THE winds of change have been sweeping through the country in the past fortnight at breathtaking speed.
First, the incredible election results that very few predicted correctly. Then the post-election drama until Tun Dr Mahathir Mohamed was sworn in for a historic second time as PM. Followed by many decisions and measures announced daily as Mahathir hit the ground running, or rather sprinting.
The liberation of Anwar Ibrahim “from prison to palace” and from palace to padang for the night rally last Wednesday completed the key milestones in the quick journey from the old discredited order to the new world being born.
Mahathir was not only the man of the hour, masterfully guiding the ship to the harbour, avoiding the last dangers, but also a man in a hurry, laying the foundations for recovering the economy, reforms to key institutions, and getting to the bottom of the 1MDB sacndal.
Quite a few have aptly quoted Shakespeare to describe what happened: “There is a tide in the affairs of men which when taken at the flood leads on to fortune.”
There is another saying, when a revolution has taken place but there is chaos afterwards and the future is uncertain: “The old world is dying but the new cannot be born.”
What is most remarkable about the first post-election days is not how quickly the old era is passing away but how rapidly the new order is being built.
The reconciliation of the two giants of Malaysian politics, Mahathir and Anwar, paved the way to this remarkable new chapter.
When they fell out two decades ago, their story was worthy of a Shakespearean tragedy. Destiny or will or both have provided them a second chance to get it right this time, and if they do, Malaysia itself will have the opportunity to have a bright future.
It will always be remembered that the sacrifices made by Anwar and his family through his three jail terms and the reformasi movement he generated brought the country to where it is.
Equally, history will record that Mahathir not only laid the foundation of the country’s recent economic development and progressive foreign policy in his long stint as PM but also that he returned to “save Malaysia” from the lowest depths the country had descended into.
If reformasi has been the war cry, implementing a true reform agenda is now the prerogative.

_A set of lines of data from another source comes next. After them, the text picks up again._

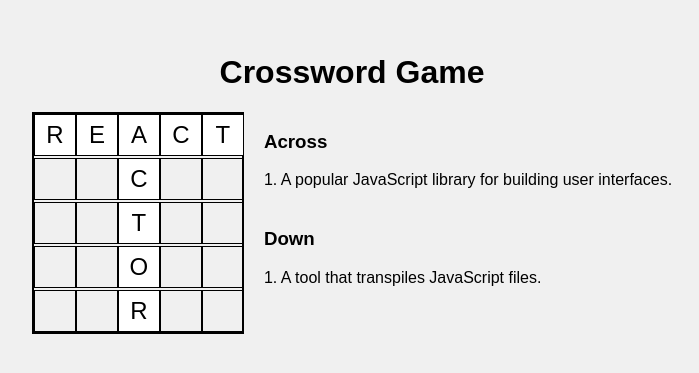
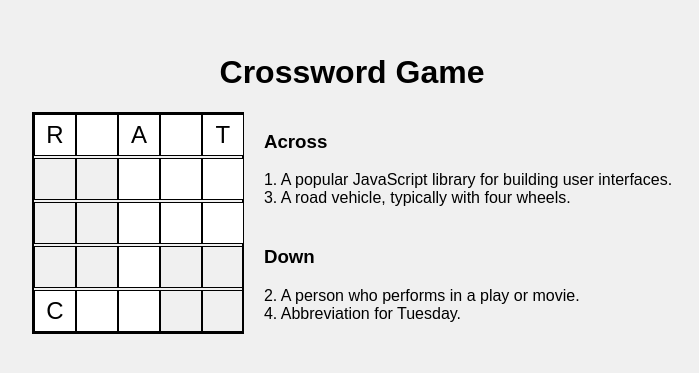
Before and after one commit to Lucasbritx/crossword, a React (Create React App) app: page / in a window 1280 px wide. Shown: the part 217-590 px from the top of the page, without its empty margins (288-987 px from the left). Built offline with nearby package versions, Linux system fonts and the light colour scheme.

Commit message:
feat: just one letter by word and more words

```diff
--- a/src/crossword-data.js
+++ b/src/crossword-data.js
@@ -1,25 +1,29 @@
 export const crosswordData = {
   grid: [
-      ['R', 'E', 'A', 'C', 'T'],
-      [0, 0, 'C', 0, 0],
-      [0, 0, 'T', 0, 0],
-      [0, 0, 'O', 0, 0],
-      [0, 0, 'R', 0, 0],
+    ['R', '', 'A', '', 'T'],
+    [0, 0, '', '', ''],
+    [0, 0, '', '', ''],
+    [0, 0, '', 0, 0],
+    ['C', '', '', 0, 0],
   ],
   clues: {
     across: [
       '1. A popular JavaScript library for building user interfaces.',
+      '3. A road vehicle, typically with four wheels.',
     ],
     down: [
-        '1. A tool that transpiles JavaScript files.',
+      '2. A person who performs in a play or movie.',
+      '4. Abbreviation for Tuesday.',
     ],
   },
   answers: {
       across: [
-            'REACT'
+          'REACT',
+          'CAR'
       ],
       down: [
-            'ACTOR'
+          'ACTOR',
+          'TUE'
       ]
   }
 };
```
Lines whose indentation alone changed are shown as unchanged.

Mahathir has now embarked full scale on reform – Anwar says his role is to keep it on the right track.
Understandably, the PM’s first priority is the economy. The new government has been acting to ensure that as far as possible its new policies should not lead to confidence erosion by investors and fund managers.

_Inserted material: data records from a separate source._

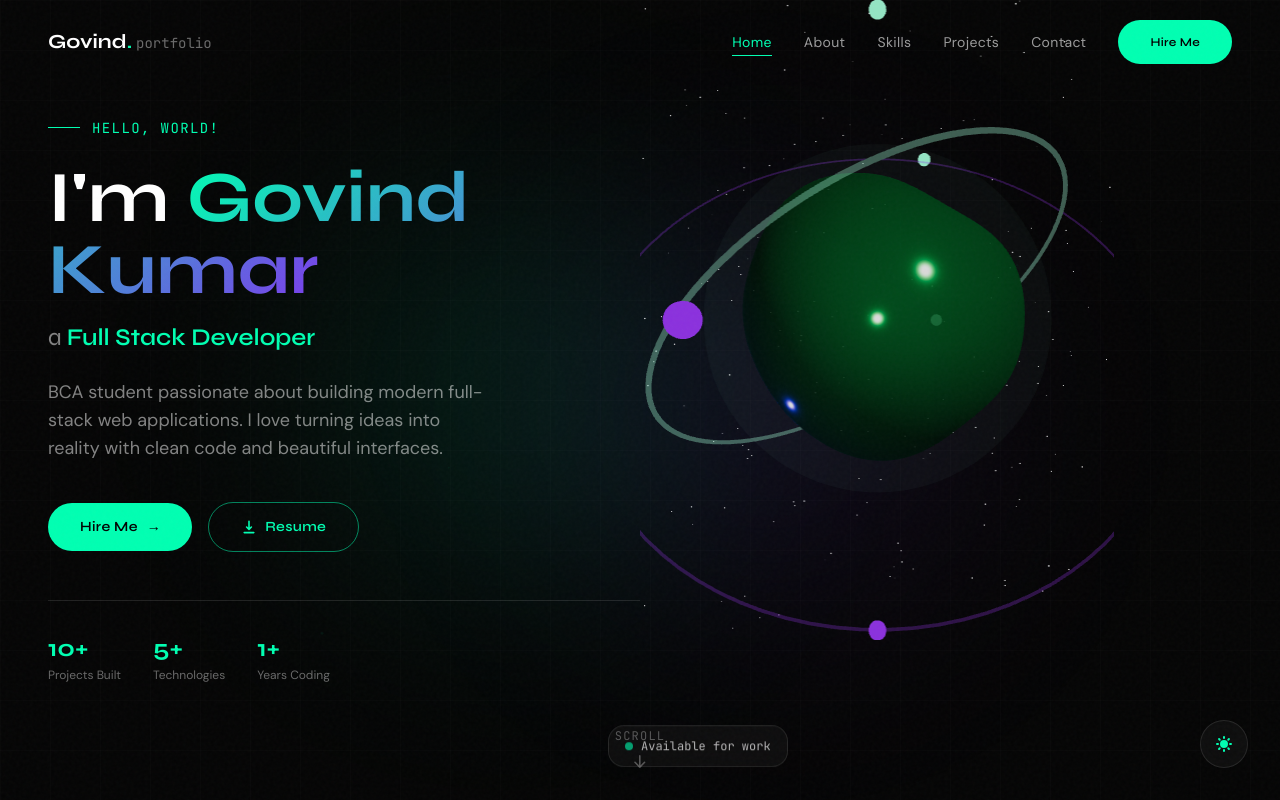
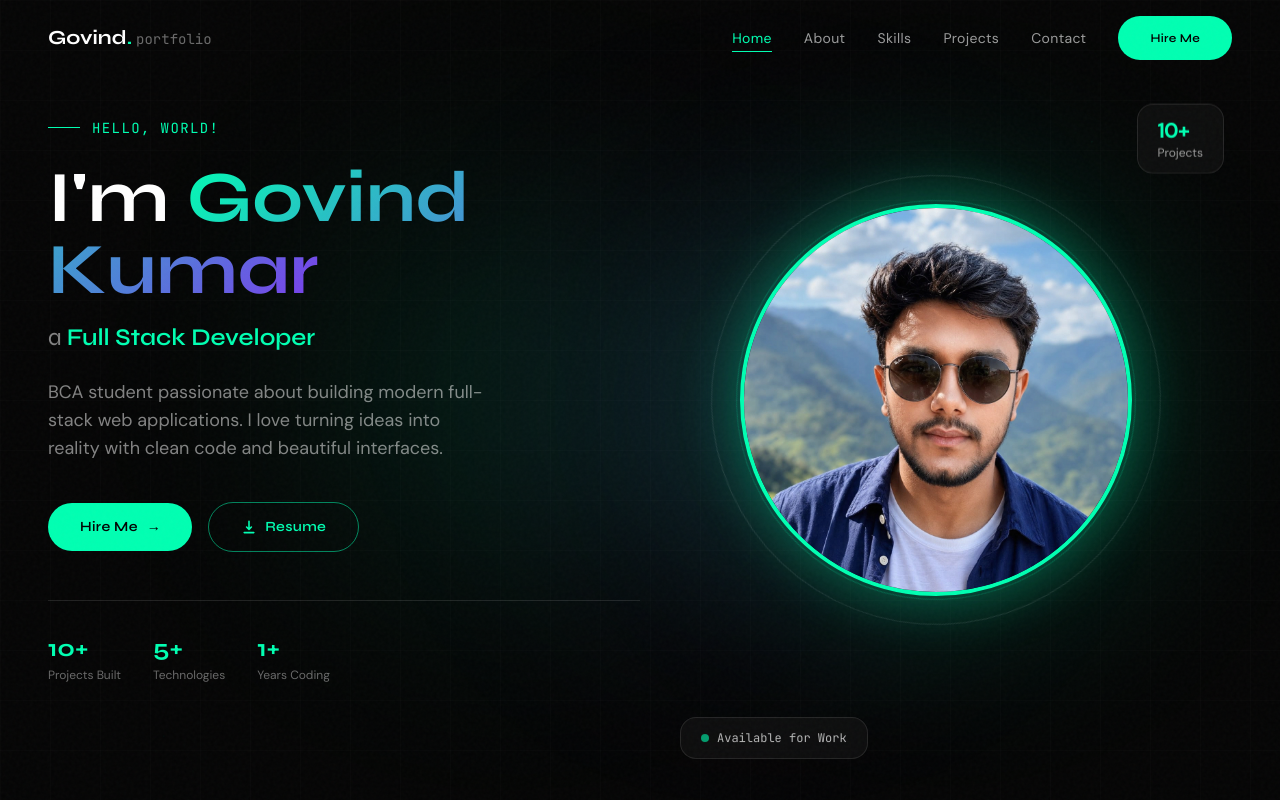
Before and after one commit to govind-codes-byte/portfolio, a React (Vite) app: page / in a window 1280 px wide. Shown: the top 800 px of the page. Built offline with nearby package versions, Linux system fonts and the light colour scheme.

Commit message:
profile img added

```diff
--- a/src/App.jsx
+++ b/src/App.jsx
@@ -58,7 +58,7 @@ function App() {
             <Navbar darkMode={darkMode} />
 
             {/* Theme Toggle */}
-            <ThemeToggle darkMode={darkMode} setDarkMode={setDarkMode} />
+            {/* <ThemeToggle darkMode={darkMode} setDarkMode={setDarkMode} /> */}
 
             {/* Sections */}
             <main>
--- a/src/components/sections/Contact.jsx
+++ b/src/components/sections/Contact.jsx
@@ -26,9 +26,8 @@ const socials = [
 // Notification
 const Notification = ({ type, message }) => (
   <motion.div
-    className={`fixed bottom-10 right-10 px-4 py-3 rounded-lg ${
-      type === 'success' ? 'bg-green-600' : 'bg-red-600'
-    } text-white`}
+    className={`fixed bottom-10 right-10 px-4 py-3 rounded-lg ${type === 'success' ? 'bg-green-600' : 'bg-red-600'
+      } text-white`}
     initial={{ opacity: 0, y: 20 }}
     animate={{ opacity: 1, y: 0 }}
     exit={{ opacity: 0 }}
@@ -76,7 +75,10 @@ const Contact = () => {
 
   return (
     <>
-      <section className="p-10 bg-black text-white">
+      <section
+        id="contact"
+        className="p-10 bg-black text-white"
+      >
         <h2 className="text-3xl mb-6">Contact Me</h2>
 
         <div className="grid md:grid-cols-2 gap-10">
--- a/src/components/sections/Hero.jsx
+++ b/src/components/sections/Hero.jsx
@@ -213,53 +213,95 @@ const Hero = () => {
             </motion.div>
           </div>
 
-          {/* Right: 3D Canvas */}
+          {/* Right: Profile Image */}
           <motion.div
-            className="relative h-[400px] md:h-[550px] lg:h-screen order-1 lg:order-2"
+            className="relative flex items-center justify-center h-[450px] md:h-[600px] lg:h-screen order-1 lg:order-2"
             initial={{ opacity: 0, scale: 0.8 }}
             animate={{ opacity: 1, scale: 1 }}
-            transition={{ duration: 1.2, delay: 0.3, ease: 'easeOut' }}
+            transition={{
+              duration: 1.2,
+              delay: 0.3,
+              ease: "easeOut",
+            }}
           >
-            <Suspense fallback={
-              <div className="w-full h-full flex items-center justify-center">
-                <div className="w-16 h-16 border-2 border-primary border-t-transparent rounded-full animate-spin" />
+            {/* Background Glow */}
+            <div className="absolute w-80 h-80 md:w-[420px] md:h-[420px] rounded-full bg-primary/20 blur-[90px]" />
+
+            {/* Decorative Rings */}
+            <motion.div
+              className="absolute w-72 h-72 md:w-[400px] md:h-[400px] rounded-full border border-primary/20"
+              animate={{ rotate: 360 }}
+              transition={{
+                duration: 30,
+                repeat: Infinity,
+                ease: "linear",
+              }}
+            />
+
+            <motion.div
+              className="absolute w-80 h-80 md:w-[450px] md:h-[450px] rounded-full border border-white/10"
+              animate={{ rotate: -360 }}
+              transition={{
+                duration: 40,
+                repeat: Infinity,
+                ease: "linear",
+              }}
+            />
+
+            {/* Profile Card */}
+            <motion.div
+              whileHover={{ scale: 1.03 }}
+              transition={{ duration: 0.3 }}
+              className="relative z-10"
+            >
+              <div className="relative overflow-hidden rounded-full border-4 border-primary shadow-[0_0_60px_rgba(0,255,178,0.35)] bg-dark-card">
+
+                <img
+                  src="/govind.jpeg"
+                  className="w-72 h-72 md:w-96 md:h-96 object-cover"
+                />
+
               </div>
-            }>
-              <HeroCanvas />
-            </Suspense>
+            </motion.div>
 
-            {/* Tech badge floating */}
+            {/* Floating Badge */}
             <motion.div
-              className="absolute bottom-8 left-0 lg:-left-8 glass-card px-4 py-3 rounded-2xl border border-white/10"
-              animate={{ y: [0, -8, 0] }}
-              transition={{ duration: 3, repeat: Infinity, ease: 'easeInOut' }}
+              className="absolute bottom-10 left-0 lg:left-10 glass-card px-5 py-3 rounded-2xl border border-white/10"
+              animate={{
+                y: [0, -10, 0],
+              }}
+              transition={{
+                duration: 3,
+                repeat: Infinity,
+                ease: "easeInOut",
+              }}
             >
               <div className="flex items-center gap-2">
                 <div className="w-2 h-2 rounded-full bg-primary animate-pulse" />
-                <span className="font-mono text-xs text-white/70">Available for work</span>
+                <span className="font-mono text-xs text-white/70">
+                  Available for Work
+                </span>
               </div>
+            </motion.div>
+
+            {/* Experience Badge */}
+            <motion.div
+              className="absolute top-24 right-2 glass-card px-5 py-3 rounded-2xl border border-white/10"
+              animate={{
+                y: [0, 10, 0],
+              }}
+              transition={{
+                duration: 4,
+                repeat: Infinity,
+                ease: "easeInOut",
+              }}
+            >
+              <p className="text-primary font-bold text-xl">10+</p>
+              <p className="text-white/60 text-xs">Projects</p>
             </motion.div>
           </motion.div>
         </div>
       </div>
-
-      {/* Scroll indicator */}
-      <motion.button
-        onClick={scrollToNext}
-        className="absolute bottom-8 left-1/2 -translate-x-1/2 flex flex-col items-center gap-2 text-white/30 hover:text-primary transition-colors"
-        initial={{ opacity: 0 }}
-        animate={{ opacity: 1 }}
-        transition={{ delay: 1.5 }}
-        data-hover
-      >
-        <span className="font-mono text-xs tracking-widest">SCROLL</span>
-        <motion.div
-          animate={{ y: [0, 6, 0] }}
-          transition={{ duration: 1.5, repeat: Infinity }}
-        >
-          <HiArrowDown size={16} />
-        </motion.div>
-      </motion.button>
     </section>
   )
 }
--- a/src/components/ui/Navbar.jsx
+++ b/src/components/ui/Navbar.jsx
@@ -44,11 +44,10 @@ const Navbar = () => {
   return (
     <>
       <motion.nav
-        className={`fixed top-0 left-0 right-0 z-50 transition-all duration-500 ${
-          scrolled
-            ? 'glass-card border-b border-white/5 py-3'
-            : 'bg-transparent py-5'
-        }`}
+        className={`fixed top-0 left-0 right-0 z-50 py-4 transition-colors duration-300 ${scrolled
+            ? 'bg-black/70 backdrop-blur-md'
+            : 'bg-transparent'
+          }`}
         initial={{ y: -100, opacity: 0 }}
         animate={{ y: 0, opacity: 1 }}
         transition={{ duration: 0.8, ease: 'easeOut' }}
@@ -83,9 +82,8 @@ const Navbar = () => {
                   className="relative font-body text-sm tracking-wide group"
                   data-hover
                 >
-                  <span className={`transition-colors duration-300 ${
-                    isActive ? 'text-primary' : 'text-white/60 hover:text-white'
-                  }`}>
+                  <span className={`transition-colors duration-300 ${isActive ? 'text-primary' : 'text-white/60 hover:text-white'
+                    }`}>
                     {link.label}
                   </span>
                   {/* Active underline */}
@@ -143,9 +141,8 @@ const Navbar = () => {
                   <motion.button
                     key={link.href}
                     onClick={() => handleNavClick(link.href)}
-                    className={`text-left font-display text-2xl font-semibold ${
-                      activeSection === link.href.replace('#', '') ? 'text-primary' : 'text-white/70'
-                    }`}
+                    className={`text-left font-display text-2xl font-semibold ${activeSection === link.href.replace('#', '') ? 'text-primary' : 'text-white/70'
+                      }`}
                     initial={{ x: -20, opacity: 0 }}
                     animate={{ x: 0, opacity: 1 }}
                     transition={{ delay: i * 0.07 }}
```
Also changed, not shown: public/govind.jpeg (added).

Removing the GST, Pakatan Harapan’s main election promise, is the number one political prerogative. Concerns that this will lead to a RM40bil revenue shortfall are being countered by expectations of increased revenue from renewal of a sales tax, the hike in oil prices to the current US$80 (RM318) a barrel, and savings from a planned reduction of wastage in government expenditure. The GST removal on June 1 should also lead to price reductions, a boost to consumer spending and the economy as a whole, and thus generate extra state revenue.
The new government will have to deal with the explosive jump in government debt in recent years. In a mere six years between 2011 and 2017, government debt rose 51% from RM456bil to RM687bil, while government-guaranteed debt jumped 94% from RM117bil to RM227bil.
Added together, the federal and federal-guaranteed debt went from RM573bil to RM914bil. It might be more if the debts of other entities are included.
This massive jump in debt may partly explain how the previous government was able to splurge on many projects and on welfare schemes, in failed efforts to win over the public and in schemes that mainly benefited the powerful and their cronies.
The commercial viability and social value of many of the loan-fuelled expenses are questionable.
An audit should be done on sources and uses of the loans, and how to reduce the damage by cutting loss-making projects and improving the performance of those that can be saved.
Recent years also saw the opening up of financial sectors, leading to high foreign participation in government debt and in the stock market, as capital surged into emerging markets like Malaysia in search of higher yield.
There are benefits in good years, but the country also becomes more vulnerable when global trends turn negative, as is happening since higher interest rates in the United States are prompting capital to flow back.
Dealing with the boom-and-bust cycle in capital flows will be a challenge for the new government.
Beyond economics and institutional reforms, there are other pressing issues the new government should focus on.
One of them is the environment. There are crises developing, on water resources and supply, floods, damage to forests and watersheds, hillside collapse and erosion, deterioration of the coastal environment and of course climate change.
Environmental damage harms social life and the economy. Floods and water shortage affect production, and fish prices have shot up due to overfishing and sea pollution.
Priority must thus be put on revamping environment-related policies and on strengthening the Environment Ministry. They have been neglected for far too long.
Martin Khor is executive director of the South Centre. The views expressed here are entirely his own.